⟨
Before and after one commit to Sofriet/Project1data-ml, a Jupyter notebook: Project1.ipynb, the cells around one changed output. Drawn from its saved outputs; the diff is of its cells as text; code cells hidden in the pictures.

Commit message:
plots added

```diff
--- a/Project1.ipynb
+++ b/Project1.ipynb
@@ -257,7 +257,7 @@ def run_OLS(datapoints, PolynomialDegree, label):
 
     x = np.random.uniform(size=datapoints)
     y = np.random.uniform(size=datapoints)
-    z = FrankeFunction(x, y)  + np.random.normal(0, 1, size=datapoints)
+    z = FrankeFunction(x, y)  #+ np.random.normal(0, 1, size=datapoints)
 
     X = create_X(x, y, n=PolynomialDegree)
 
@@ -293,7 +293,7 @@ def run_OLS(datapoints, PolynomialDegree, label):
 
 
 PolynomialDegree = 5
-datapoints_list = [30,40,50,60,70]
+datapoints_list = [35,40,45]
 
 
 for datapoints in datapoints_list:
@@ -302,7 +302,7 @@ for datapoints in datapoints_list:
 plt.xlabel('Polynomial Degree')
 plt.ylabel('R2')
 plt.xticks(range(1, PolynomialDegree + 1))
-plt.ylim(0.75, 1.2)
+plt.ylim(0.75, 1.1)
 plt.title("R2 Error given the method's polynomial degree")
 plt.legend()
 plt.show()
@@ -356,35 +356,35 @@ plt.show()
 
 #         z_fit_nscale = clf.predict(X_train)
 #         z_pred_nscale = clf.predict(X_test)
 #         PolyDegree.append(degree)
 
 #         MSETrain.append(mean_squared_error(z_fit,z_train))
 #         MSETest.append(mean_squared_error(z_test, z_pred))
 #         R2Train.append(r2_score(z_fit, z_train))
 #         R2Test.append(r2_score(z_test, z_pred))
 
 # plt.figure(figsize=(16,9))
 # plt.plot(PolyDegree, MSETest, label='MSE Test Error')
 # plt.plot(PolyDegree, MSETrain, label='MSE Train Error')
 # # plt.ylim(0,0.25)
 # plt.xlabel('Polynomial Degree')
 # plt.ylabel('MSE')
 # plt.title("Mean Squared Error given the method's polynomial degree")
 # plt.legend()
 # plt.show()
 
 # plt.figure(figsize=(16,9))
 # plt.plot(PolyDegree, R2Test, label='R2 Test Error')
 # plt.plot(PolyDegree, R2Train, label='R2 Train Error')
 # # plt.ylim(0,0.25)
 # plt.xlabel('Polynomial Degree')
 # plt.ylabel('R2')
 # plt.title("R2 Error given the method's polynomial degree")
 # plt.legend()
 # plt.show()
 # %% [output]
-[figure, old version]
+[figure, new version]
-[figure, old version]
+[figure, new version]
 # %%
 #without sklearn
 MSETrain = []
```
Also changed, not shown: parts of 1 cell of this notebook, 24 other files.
⟩
→ EXERCISE AIM: Reproduce the entries above in full by retyping them exactly.

→ TASK RESULT:
Before and after one commit to Sofriet/Project1data-ml, a Jupyter notebook: Project1.ipynb, the cells around one changed output. Drawn from its saved outputs; the diff is of its cells as text; code cells hidden in the pictures.

Commit message:
plots added

```diff
--- a/Project1.ipynb
+++ b/Project1.ipynb
@@ -257,7 +257,7 @@ def run_OLS(datapoints, PolynomialDegree, label):
 
     x = np.random.uniform(size=datapoints)
     y = np.random.uniform(size=datapoints)
-    z = FrankeFunction(x, y)  + np.random.normal(0, 1, size=datapoints)
+    z = FrankeFunction(x, y)  #+ np.random.normal(0, 1, size=datapoints)
 
     X = create_X(x, y, n=PolynomialDegree)
 
@@ -293,7 +293,7 @@ def run_OLS(datapoints, PolynomialDegree, label):
 
 
 PolynomialDegree = 5
-datapoints_list = [30,40,50,60,70]
+datapoints_list = [35,40,45]
 
 
 for datapoints in datapoints_list:
@@ -302,7 +302,7 @@ for datapoints in datapoints_list:
 plt.xlabel('Polynomial Degree')
 plt.ylabel('R2')
 plt.xticks(range(1, PolynomialDegree + 1))
-plt.ylim(0.75, 1.2)
+plt.ylim(0.75, 1.1)
 plt.title("R2 Error given the method's polynomial degree")
 plt.legend()
 plt.show()
@@ -356,35 +356,35 @@ plt.show()
 
 #         z_fit_nscale = clf.predict(X_train)
 #         z_pred_nscale = clf.predict(X_test)
 #         PolyDegree.append(degree)
 
 #         MSETrain.append(mean_squared_error(z_fit,z_train))
 #         MSETest.append(mean_squared_error(z_test, z_pred))
 #         R2Train.append(r2_score(z_fit, z_train))
 #         R2Test.append(r2_score(z_test, z_pred))
 
 # plt.figure(figsize=(16,9))
 # plt.plot(PolyDegree, MSETest, label='MSE Test Error')
 # plt.plot(PolyDegree, MSETrain, label='MSE Train Error')
 # # plt.ylim(0,0.25)
 # plt.xlabel('Polynomial Degree')
 # plt.ylabel('MSE')
 # plt.title("Mean Squared Error given the method's polynomial degree")
 # plt.legend()
 # plt.show()
 
 # plt.figure(figsize=(16,9))
 # plt.plot(PolyDegree, R2Test, label='R2 Test Error')
 # plt.plot(PolyDegree, R2Train, label='R2 Train Error')
 # # plt.ylim(0,0.25)
 # plt.xlabel('Polynomial Degree')
 # plt.ylabel('R2')
 # plt.title("R2 Error given the method's polynomial degree")
 # plt.legend()
 # plt.show()
 # %% [output]
-[figure, old version]
+[figure, new version]
-[figure, old version]
+[figure, new version]
 # %%
 #without sklearn
 MSETrain = []
```
Also changed, not shown: parts of 1 cell of this notebook, 24 other files.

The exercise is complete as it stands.